5. Prices of different models in the same tract.
The difference in base price, in the same time period, of one model, vs. another, is generally related to size. If you have model A in a tract that is a 3/2 and 1,200 sf, base price of $200,000 and Model B, which is a 4/2 and 16,00 sf, base price of $215,000, then your total “Size” adjustment is $15,000.
There are other pitfalls to watch out for. Sometimes a builder will have homes in “Standing Inventory” and need to move them. These can be great deals for home buyers, but tricky for an appraiser, as many of the options are pre-decided by the builder and the incentives or discounts can be greater than on other homes.
What does FNMA say about appraising new construction?
From the FNMA 2007 Selling Guide, Part XI, Chapter 4, section 406.2:
“For properties in new subdivisions or for units in new (or recently converted) condominium or PUD projects, the appraiser must compare the subject property to other properties in its general market area as well as to properties within the subject subdivision or project. This comparison should help demonstrate market acceptance of new developments and the properties within them. Generally, the appraiser should select one comparable sale from the subject subdivision or project and one comparable sale from outside the subject subdivision or project. The third comparable sale can be from inside or outside of the subject subdivision or project, as long as the appraiser considers it to be a good indicator of value for the subject property. In selecting the comparables, the appraiser should keep in mind that sales or resales from within the subject subdivision or project are preferable to sales from outside the subdivision or project as long as the developer or builder of the subject property is not involved in the transactions."
Many times I see reports where all the comparables are located within the same tract and are new sales from the builder. It is key that some sales data in the report be from outside the builder’s sphere of influence. Preferably, the sales from outside the builder’s sphere of influence, in order of preference:
1. New sales from a competing builder
2. Resales from the subject’s development
3. Resales from outside the subject’s development
When using new sales from a competing builder, make sure you et all the same Base Price, Lot Premium, Upgrades and Incentives info. Although there will be some differences in pricing, remember that these builders are competing against one another and their prices for the above components will be comparable.
Remember that resales will usually have rear landscaping and hardscape, assuming the subject sold with only front landscaping, which is common. Landscaping can be a significant issue to the market and have a significant cost factor, so make sure it’s adequately addressed in the adjustments.
Make sure that you take the time to visit the builder’s sales office to get all the info in this article. I have generally found staff to be accessible and very willing to help, and a great source of information to boot. You can pick up brochures on the subject’s development and many times, good information on the market area and neighborhood, as builders will generally have this info available to prospective buyers.

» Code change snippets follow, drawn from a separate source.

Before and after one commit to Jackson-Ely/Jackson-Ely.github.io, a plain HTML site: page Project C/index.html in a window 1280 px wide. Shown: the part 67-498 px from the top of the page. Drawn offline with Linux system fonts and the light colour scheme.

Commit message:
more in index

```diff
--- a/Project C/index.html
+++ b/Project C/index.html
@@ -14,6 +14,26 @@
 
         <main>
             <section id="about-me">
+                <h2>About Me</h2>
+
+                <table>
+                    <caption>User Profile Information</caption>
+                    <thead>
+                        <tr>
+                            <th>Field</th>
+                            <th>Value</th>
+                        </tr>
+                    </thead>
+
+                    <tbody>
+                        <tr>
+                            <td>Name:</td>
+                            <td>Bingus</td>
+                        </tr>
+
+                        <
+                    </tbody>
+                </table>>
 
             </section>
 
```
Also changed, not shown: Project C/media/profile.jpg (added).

Remembering these basic rules of new construction will not only make your appraisal process easier, but it will make your reports stronger and more credible as well.

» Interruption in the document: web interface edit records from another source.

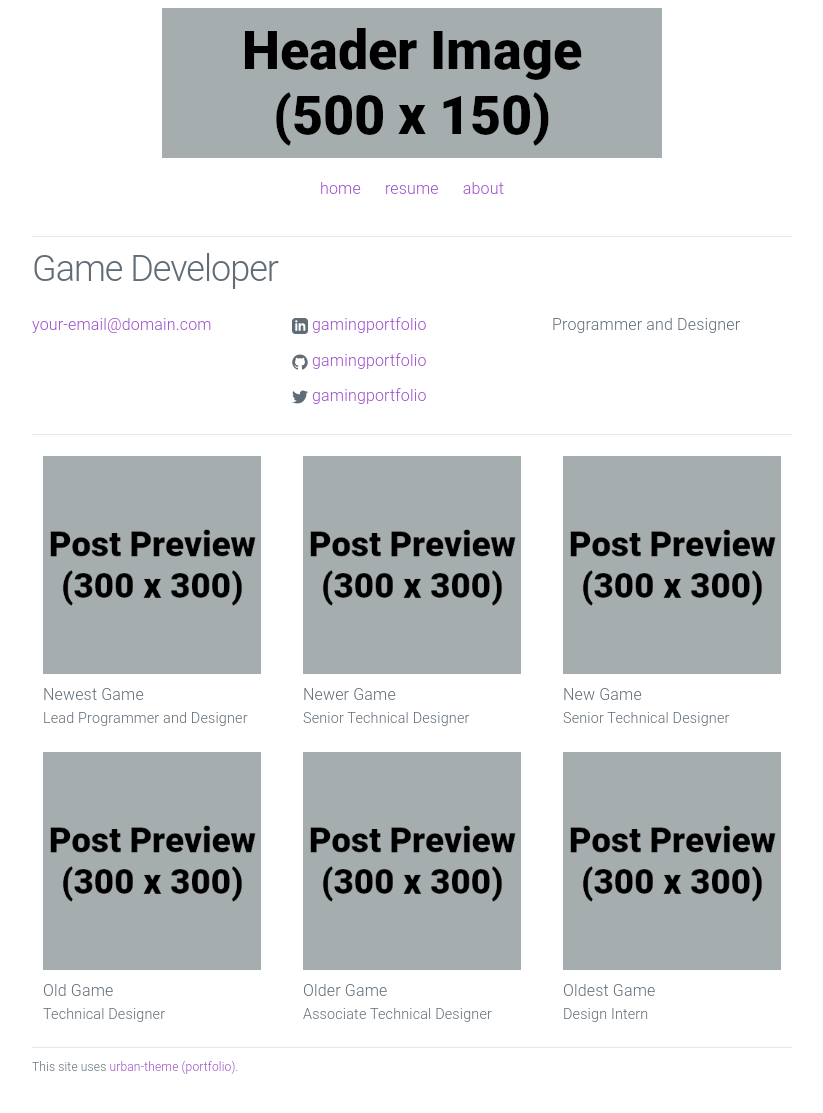
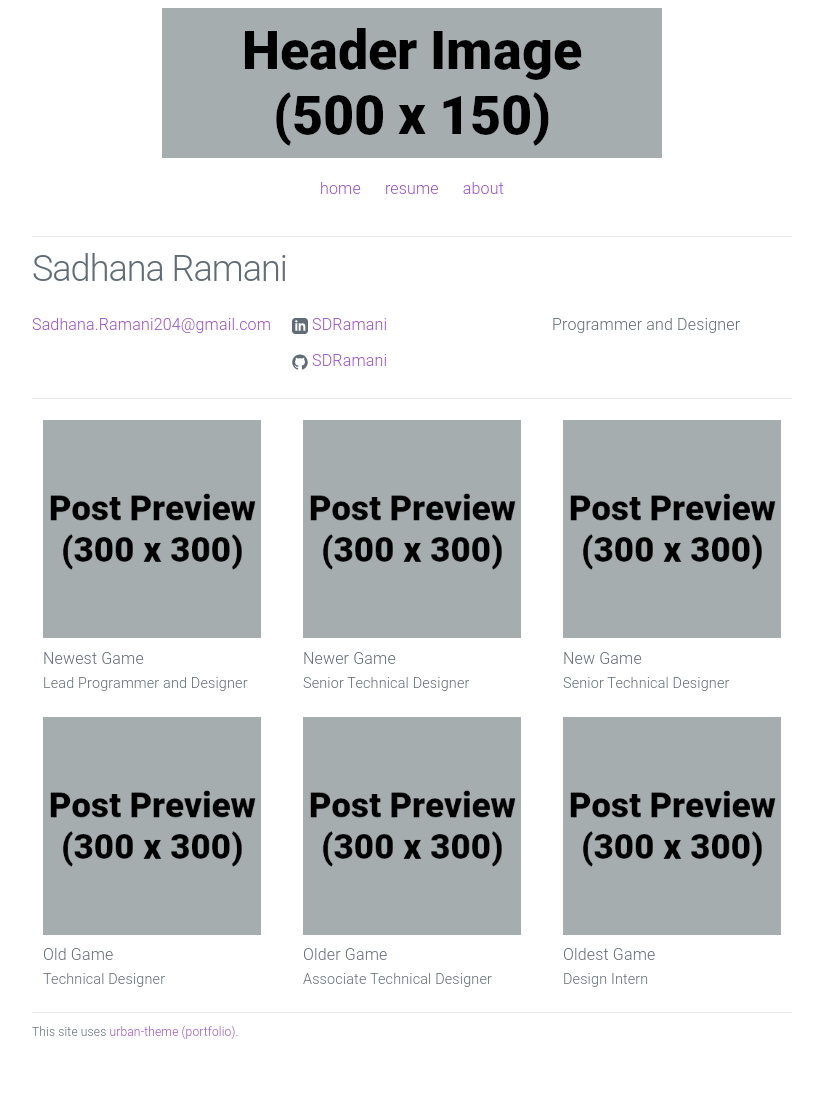
Before and after one commit to SDRamani/SDRamani.github.io, a Jekyll site: the page built from index.html, in a window 1280 px wide. Shown: the whole page, without its empty margins (228-1051 px from the left). Built offline with Jekyll 4.4.1, drawn with Linux system fonts in a browser that asks for light colours; after the commit the page ends 1077 px from its top, so only the background shows below that.

Commit message:
Update _config.yml

```diff
--- a/_config.yml
+++ b/_config.yml
@@ -1,12 +1,11 @@
 # Site settings
-title: Game Developer
-email: your-email@domain.com
+title: Sadhana Ramani
+email: Sadhana.Ramani204@gmail.com
 description: > # keep this and put description below
   Programmer and Designer
-url: "https://yourdomain.com" # the base hostname & protocol for your site
+url: "https://SDRamani.github.io" # the base hostname & protocol for your site
 linkedin_url: "https://www.linkedin.com/in/gamingportfolio"
-github_username: gamingportfolio
-twitter_username: gamingportfolio
+github_username: SDRamani
 footer_text: "This site uses <a href='https://github.com/gamingportfolio/urban-theme-portfolio'>urban-theme (portfolio)</a>."
 
 # Build settings
```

AUTHOR: Anthony Blackburn is a Certified Residential Appraiser in Martinez, CA and one of the co-owners of Apple Appraisal, Inc. - 811A Ferry Street, Martinez, CA 94553 - Appraisals and Reviews Throughout California